aging

06/24/2014 - 20:52

In the complex environment of a spinal cord injury, researchers have found that immune cells in the central nervous system of elderly mice fail to activate an important signaling pathway, dramatically lowering chances for repair after injury.

06/05/2014 - 12:26

While chemotherapy can save lives, it can also cause many side effects, including the depletion of immune cells. Also, even in the absence of chemotherapy, normal aging takes a heavy toll on the immune system, leading to immune deficiencies and a higher risk of developing leukemia and a variety of malignancies with age. Now researchers reporting in the June 5th issue of the Cell Press journal Cell Stem Cell have found that a simple dietary intervention—periodic fasting—may combat both chemotherapy-induced and aging-related changes in immune cell function by replenishing stem cells in the blood. The findings suggest that fasting may provide benefits for cancer patients, the elderly, and people with various immune defects.

 

04/25/2014 - 11:33

The evidence for what causes aging has typically been limited to the study of a single organism’s lifespan; our cells divide many times throughout our lives and eventually cause organs and our bodies to age and break down. But new research from the UNC School of Medicine suggests that how we age might depend on cellular interactions that we inherit from ancestors throughout many generations.

 

04/21/2014 - 11:54

Listening to religious music has a positive impact on the mental health of older people according to a new study published in the journal The Gerontologist. The study from a team of researchers in different US universities looked at measures of mental health including feelings of death anxiety and of life satisfaction, self-esteem, and a sense of control.

 

04/17/2014 - 16:57

Researchers at the University of California, San Diego School of Medicine report that older women, plucky individuals and those who have suffered a recent major loss are more likely to be compassionate toward strangers than other older adults.

 

04/01/2014 - 16:00

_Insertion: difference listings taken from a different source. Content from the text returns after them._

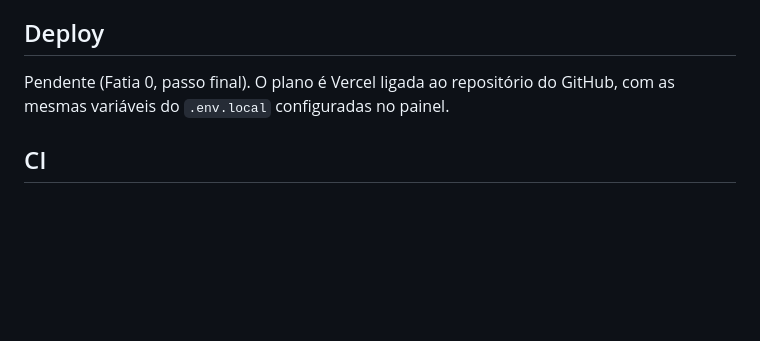
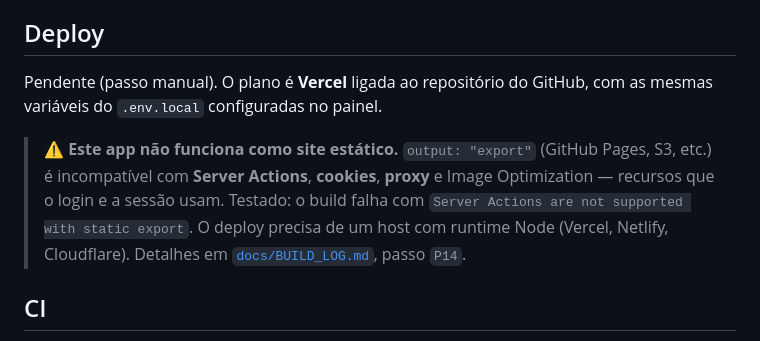
Before and after one commit to viniciusciunek/finapp, a Markdown page: README.md, the part around the change. Drawn GitHub-style; blank space fills up the shorter version.

Commit message:
docs: registra investigação do export estático e decisão por hospedagem com servidor

```diff
--- a/README.md
+++ b/README.md
@@ -111,7 +111,9 @@ scripts/                 Geração de assets (ícones)
 
 ## Deploy
 
-Pendente (Fatia 0, passo final). O plano é Vercel ligada ao repositório do GitHub, com as mesmas variáveis do `.env.local` configuradas no painel.
+Pendente (passo manual). O plano é **Vercel** ligada ao repositório do GitHub, com as mesmas variáveis do `.env.local` configuradas no painel.
+
+> ⚠️ **Este app não funciona como site estático.** `output: "export"` (GitHub Pages, S3, etc.) é incompatível com **Server Actions**, **cookies**, **proxy** e Image Optimization — recursos que o login e a sessão usam. Testado: o build falha com `Server Actions are not supported with static export`. O deploy precisa de um host com runtime Node (Vercel, Netlify, Cloudflare). Detalhes em [`docs/BUILD_LOG.md`](docs/BUILD_LOG.md), passo `P14`.
 
 ## CI
 
```
Also changed, not shown: docs/BUILD_LOG.md (+44 -2 lines).
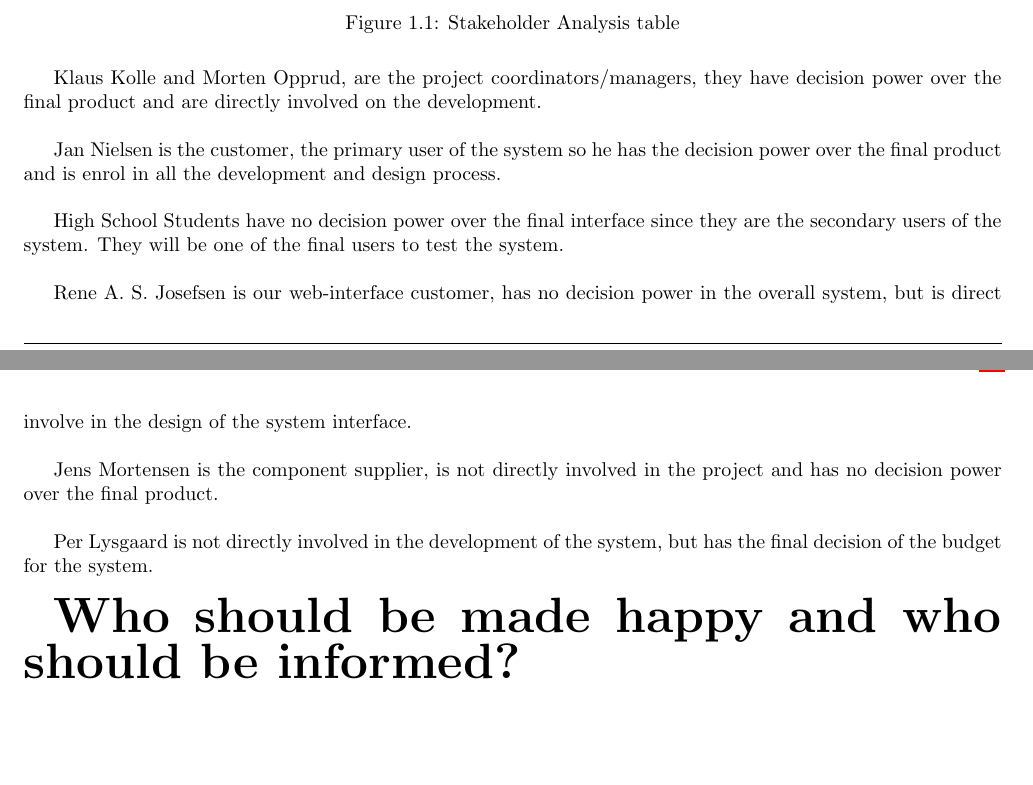
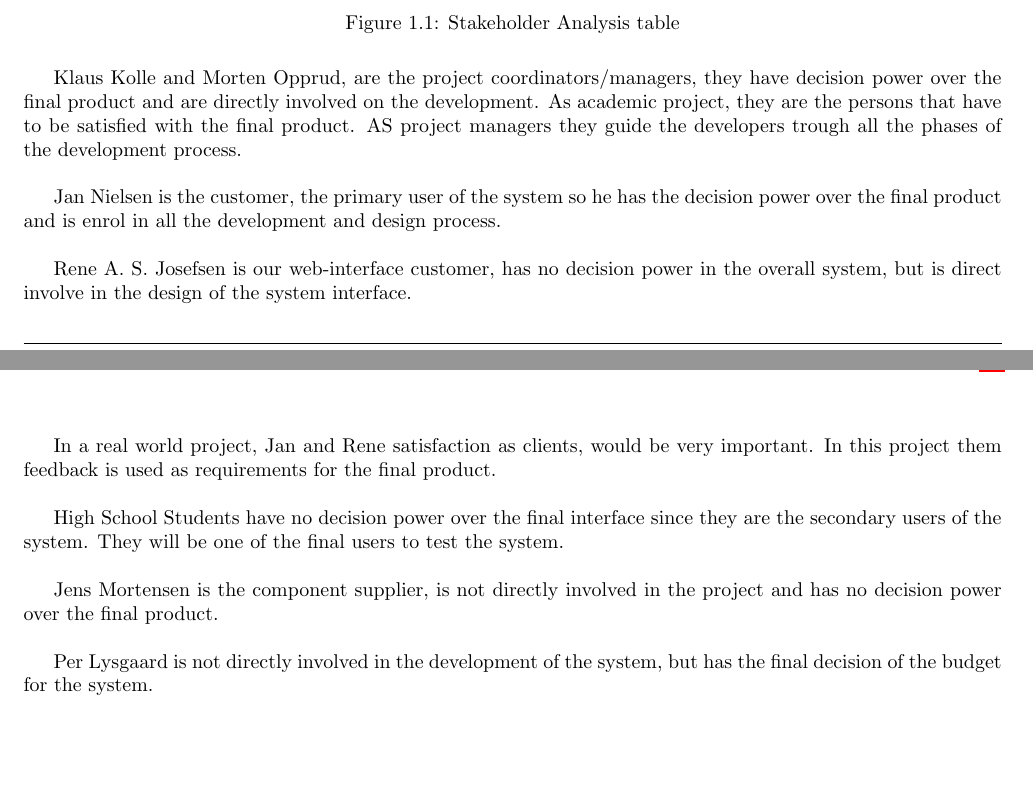
Before and after one commit to TeamUnix/InteractionDesign1, a LaTeX thesis (report.tex, which reads content/introduction.tex): two parts of pages 4 and 5 of 22, joined at a grey line, cut so that both start at the same text. Compiled offline with pdfLaTeX.

Commit message:
Stake holder analyses updated

```diff
--- a/content/introduction.tex
+++ b/content/introduction.tex
@@ -69,22 +69,22 @@ Per Lysgaard\\
 
 Klaus Kolle and Morten Opprud, are the project coordinators/managers, they
 have decision power over the final product and are directly involved on the
-development.\\
+development. As academic project, they are the persons that have to be satisfied with the final product. AS project managers they guide the developers trough all the phases of the development process.\\
 
 Jan Nielsen is the customer, the primary user of the system so he has the
-decision power over the final product and is enrol in all the development and design process.\\
+decision power over the final product and is enrol in all the development and design process. \\
+
+Rene A. S. Josefsen is our web-interface customer, has no decision power in the
+overall system, but is direct involve in the design of the system interface.\\
+
+In a real world project,  Jan and Rene satisfaction as clients, would be very important. In this project them feedback is used as requirements for the final product.\\
 
 High School Students have no decision power over the final interface since they
 are the secondary users of the system. They will be one of the final users to test the system.\\
-
-Rene A. S. Josefsen is our web-interface customer, has no decision power in the
-overall system, but is direct involve in the design of the system interface.\\
 
 Jens Mortensen is the component supplier, is not directly involved in the
 project and has no decision power over the final product.\\
 
 Per Lysgaard is not directly involved in the development of the system, but has the final decision of the budget for the system.\\
 
-\textbf{{\Huge Who should be made happy and who should be informed?}}
-
 %%%%%%%%%%%%%%%%%%%%%%%%%%%%%%%
```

Approximately 50% of elderly humans experience sleep disorders, with consequences for quality of life and poor health. However, a new study on the fruit fly Drosophila melanogaster suggests that manipulation of the nutrient sensing insulin/IGF (IIS) and TOR (Target of Rapamycin) signalling networks eases age-related decline in sleep quality and duration. The study from researchers at the Max Planck Institute (MPI) for Biology of Ageing in Cologne is published on April 1st in the journal PLoS Biology.